Never known for his defense, Martinez improved his success in nabbing would-be base thieves in recent years while also dabbling at first base to keep his potent bat (career .295 EqA) in the lineup. Hamstring and elbow injuries limited him to just 73 games, two homers, and a .260 EqA last year, though backup Kelly Shoppach‘s .301 EqA and 21 homers in 403 plate appearances provided a silver lining. PECOTA sees the 30-year-old Martinez and place-holding first baseman Ryan Garko as equal offensively, forecasting both for .266 EqAs this year. That’s substandard for the position, but Martinez’s strong track record suggests that he could exceed that forecast given less time behind the plate, thus keeping Shoppach’s bat and glove in the lineup. Expect to see Martinez starting at least 25 percent of the Tribe’s games at first, though he may not be the only potential position-shifter vying for at-bats there. Power-hitting prospect Matt LaPorta (the key swag from the CC Sabathia deal), is the longer-term candidate, but he’s currently marking time in left field, the position he assumed only after being drafted. He’s progressed from inevitable comparisons to Ron Kittle (whom James called “worst young outfielder I have seen since Greg Luzinski“) to the point of serviceability, but his lack of range inevitably tickets him for first base.
Chipper Jones, Braves 3B
The 37-year-old Jones presents a quandary for the Braves, ranking as one of the games’ most irreplaceable players, but one who frequently needs replacing nonetheless. He’s batted .342/.435/.592 over the past three years, while averaging just 124 games per season due to injuries. Never a stellar third baseman (though our new play-by-play defensive metrics hold him in much higher regard than our older system), he’s resisted a move off of the hot corner ever since returning from a left field sabbatical that ran from 2002 to mid-June of 2004. In a vacuum, a move to first would make sense, but the Braves have nobody ready to take over at third, and they’re still trying to salvage the acquisition of underpowered Casey Kotchman from the Angels in the Mark Teixeira deal. This one’s not going to happen anytime soon.
Jeff Clement, Mariners C
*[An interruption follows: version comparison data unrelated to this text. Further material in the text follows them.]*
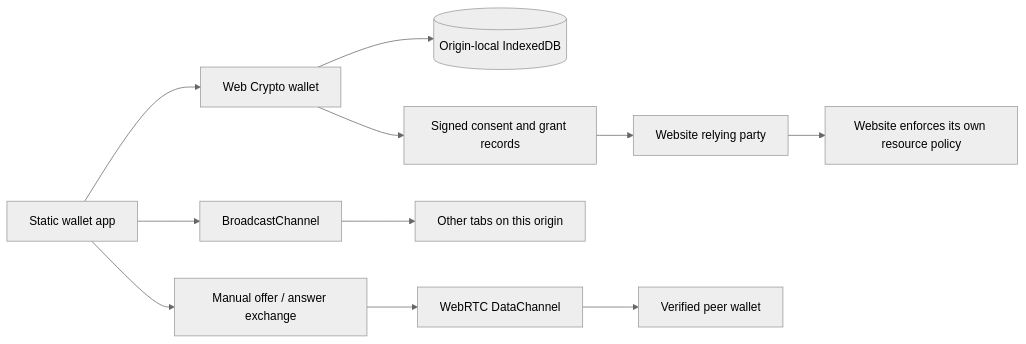
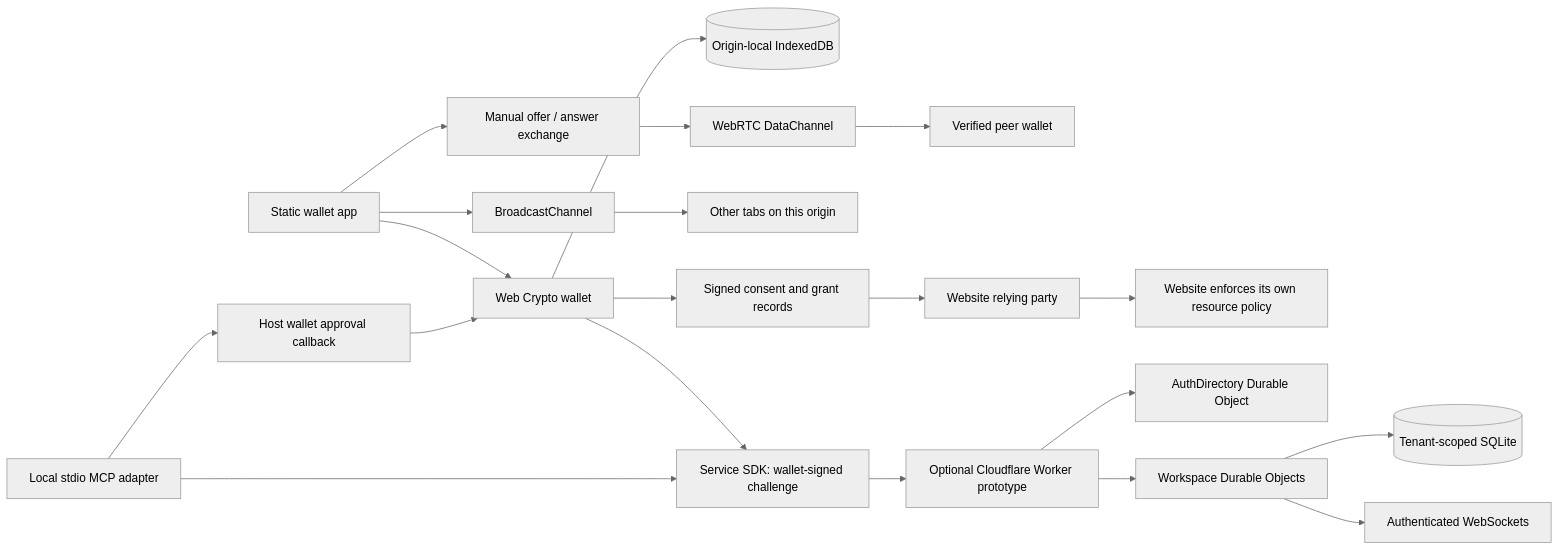
The diagram in docs/ARCHITECTURE.md (EnzoVezzaro/ai-auth), drawn with Mermaid (neutral theme) before and after one commit. The commit also changed other lines of this file and 47 other files, not shown here.

Commit message:
feat: implement AI Auth vNext shared service

````diff
--- a/docs/ARCHITECTURE.md
+++ b/docs/ARCHITECTURE.md
@@ -5,13 +5,22 @@
 ```mermaid
 flowchart LR
   UI[Static wallet app] --> W[Web Crypto wallet]
   W --> DB[(Origin-local IndexedDB)]
   W --> S[Signed consent and grant records]
   UI --> BC[BroadcastChannel]
   BC --> T[Other tabs on this origin]
   UI --> SDP[Manual offer / answer exchange]
   SDP --> RTC[WebRTC DataChannel]
   RTC --> P[Verified peer wallet]
   S --> RP[Website relying party]
   RP --> AUTH[Website enforces its own resource policy]
+  W --> SDK[Service SDK: wallet-signed challenge]
+  SDK --> WORKER[Optional Cloudflare Worker prototype]
+  WORKER --> DIR[AuthDirectory Durable Object]
+  WORKER --> TENANT[Workspace Durable Objects]
+  TENANT --> SQL[(Tenant-scoped SQLite)]
+  TENANT --> WS[Authenticated WebSockets]
+  MCP[Local stdio MCP adapter] --> SDK
+  MCP --> APPROVAL[Host wallet approval callback]
+  APPROVAL --> W
 ```
````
Former Mariners GM Bill Bavasi didn’t become the architect of baseball’s first 100-loss team to exceed $100 million in payroll by making moves that made sense. Even with Clement considered one of the organization’s top two prospects entering 2007 and 2008, Bavasi re-signed starting catcher Kenji Johjima to a three-year, $24 million extension in April 2008 while ignoring the 32-year-old’s potential for decline. Johjima’s EqA crashed from .272 in 2007 to .229 last year, but he still started about three times as many games as the 24-year-old Clement, who himself struggled to a .234 EqA while splitting time at catcher and DH. PECOTA foresees a string of .280-ish EqAs in Clement’s future, but dislikes his defense enough to suggest he’ll cost more than one win a year behind the plate, echoing the sentiments of scouts never sold on his throwing ability. Throw in a recent knee surgery, and a move to first base or DH appears academic, though the presence of both Russell Branyan and Griffey-like Clement, both lefties-are blocking the way.
Joe Mather, Cardinals OF
As the potential shift of Schumaker attests, the Cardinals aren’t afraid to employ surplus outfielders elsewhere on the diamond. With Troy Glaus shelved for April, they’ve got a hole at third base, and they’re currently auditioning the late-blooming Mather, a 26-year-old corner outfielder who played third in college but hasn’t seen regular duty there since 2004. Mather’s PECOTA forecast for this year calls for a .265 EqA, with a high of .273 down the road-a level of productivity better suited to the hot corner. Reports out of the Cardinals’ camp suggest he’s already sewn up the Opening Day spot, and his newfound versatility enhances his chances of sticking around once Glaus returns.